First impressions were mixed when we first saw the Galaxy S III; the phone is modeled off the shape of a pebble (nature was a big theme at the event last night, with Samsung donating $100 to the WWF for everyone in attendance), with rounded corners and just two capacitive buttons at either side of the physical home button. Rather than imitate the appearance of the Galaxy S II, the design team has clearly taken away aspects of the Galaxy Nexus and incorporated them into this new device.

Like the Galaxy Note, the Galaxy S III will ship with a HD Super AMOLED 720p display, although the screen is a little bit smaller at 4.8 inches, so everything looks really sharp thanks to the increased pixel density. Despite all of the strong mood lighting in the exhibition room, we had no problems with glare, so it should be able to cope with outdoor usage without a problem.

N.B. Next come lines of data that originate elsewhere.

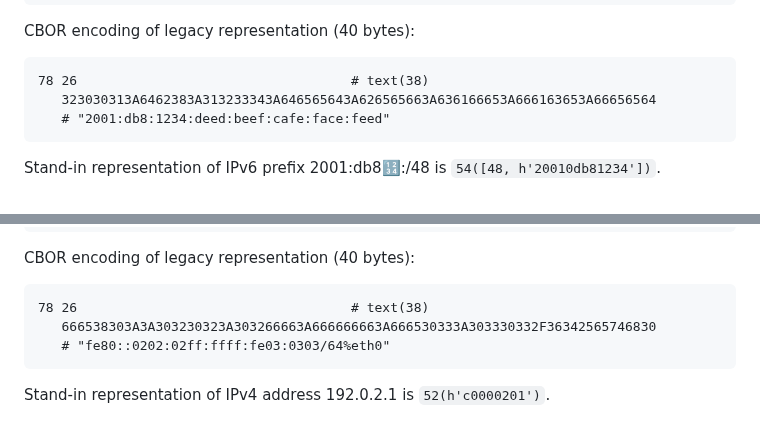
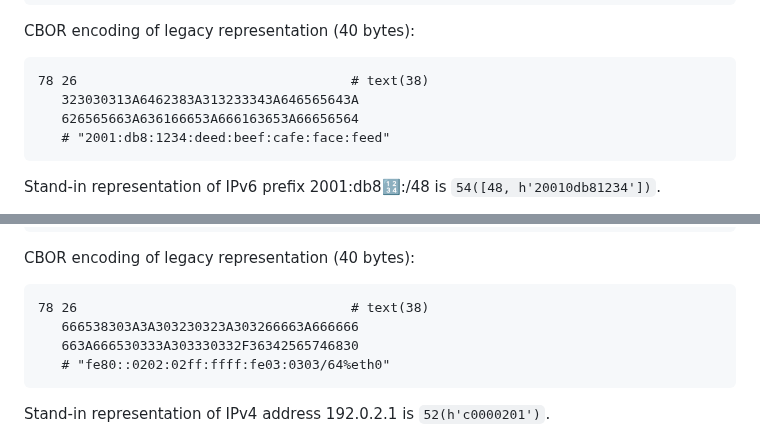
Before and after one commit to cabo/yang-standin, a Markdown page: draft-bormann-cbor-yang-standin.md, 2 parts joined by grey strips. Rendered like a GitHub page.

Commit message:
Fix idnit

```diff
--- a/draft-bormann-cbor-yang-standin.md
+++ b/draft-bormann-cbor-yang-standin.md
@@ -380,7 +380,8 @@ CBOR encoding of legacy representation (40 bytes):
 
 ~~~ cbor-pretty
 78 26                                   # text(38)
-   323030313A6462383A313233343A646565643A626565663A636166653A666163653A66656564
+   323030313A6462383A313233343A646565643A
+   626565663A636166653A666163653A66656564
    # "2001:db8:1234:deed:beef:cafe:face:feed"
 ~~~
 
@@ -423,7 +424,8 @@ CBOR encoding of legacy representation (40 bytes):
 
 ~~~ cbor-pretty
 78 26                                   # text(38)
-   666538303A3A303230323A303266663A666666663A666530333A303330332F36342565746830
+   666538303A3A303230323A303266663A666666
+   663A666530333A303330332F36342565746830
    # "fe80::0202:02ff:ffff:fe03:0303/64%eth0"
 ~~~
 
```
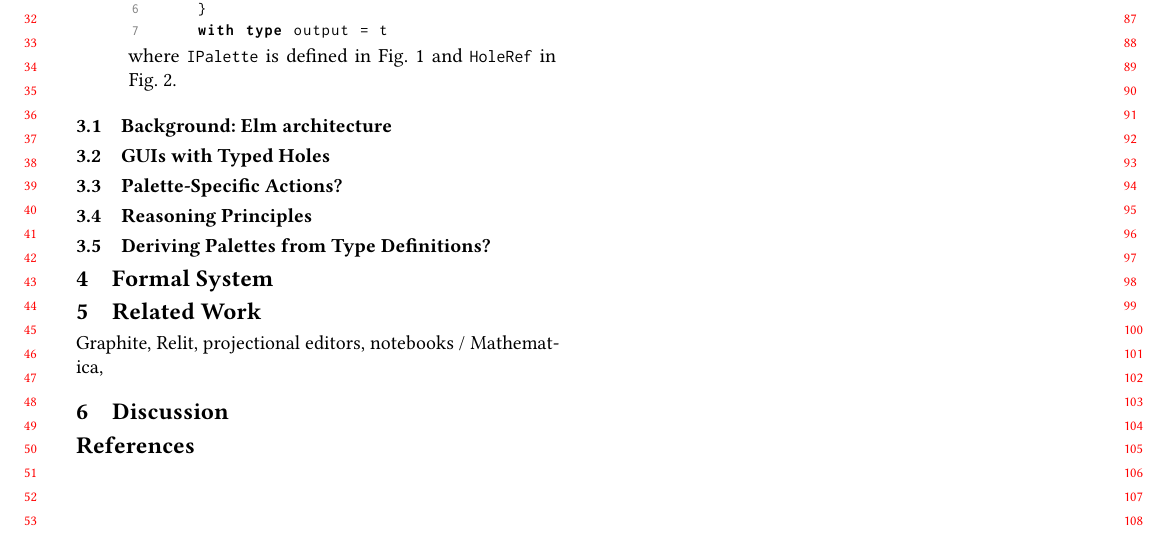
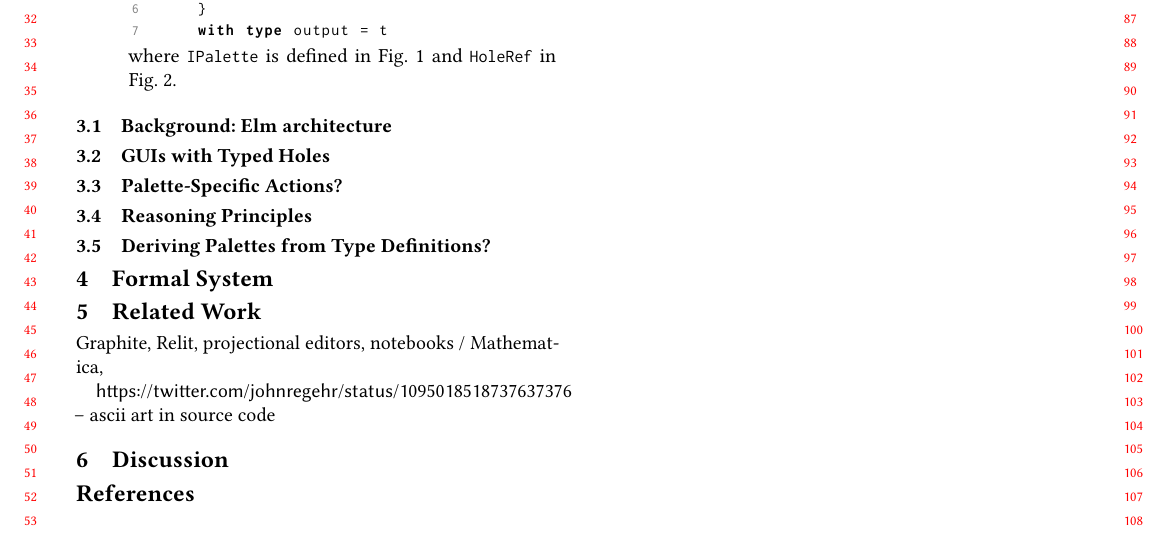
Before and after one commit to hazelgrove/livelits-paper, a LaTeX paper (palettes-paper.tex): part of page 2 of 3, cut so that both start at the same text. Compiled offline with pdfLaTeX; a LaTeX package or settings file that is missing is left out.

Commit message:
added related work

```diff
--- a/palettes-paper.tex
+++ b/palettes-paper.tex
@@ -512,6 +512,8 @@ module HRE : {
 \section{Related Work}
 Graphite, Relit, projectional editors, notebooks / Mathematica,
 
+\url{https://twitter.com/johnregehr/status/1095018518737637376} -- ascii art in source code
+
 \begin{figure*}
 \begin{lstlisting}
                   Graphite    Projectional Editors    TLMs     Live Palette Expressions
```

The phone feels great in your hand, weighing just 133g with a depth of 8.6mm - much thinner than the iPhone 4S - despite the large display and impressive specs. Under the hood, you'll find 1GB of RAM and a quad-core processor to keep all of your multitasking applications running smooth, and on the back of the phone is an 8MP rear camera which looks great, despite the disappointment of many people that a 12MP sensor wasn't included. When I got the chance to play around with the phone, I was able to take the back cover off it, so it looks like the battery is indeed removable.

In the past, I've preferred to use HTC Android phones as they tend to feel better in my hand, but the plastic that Samsung has used on the Galaxy S III, which is available in either a deep blue color or white, felt very comfortable. The light weight of the device definitely played a part in this, but there's no denying that Samsung has constructed a phone which is easy to hold and doesn't feel like it's going to fall out of your hand.

You will be able to purchase the Galaxy S III with either 16 or 32GB of built in storage at launch, with a 64GB model appearing a little later. All of these models can also be equipped with a microSD card, so if you do happen to run out of space or just want some extra storage to keep all of your files in check, then you can purchase some additional storage to put in the phone.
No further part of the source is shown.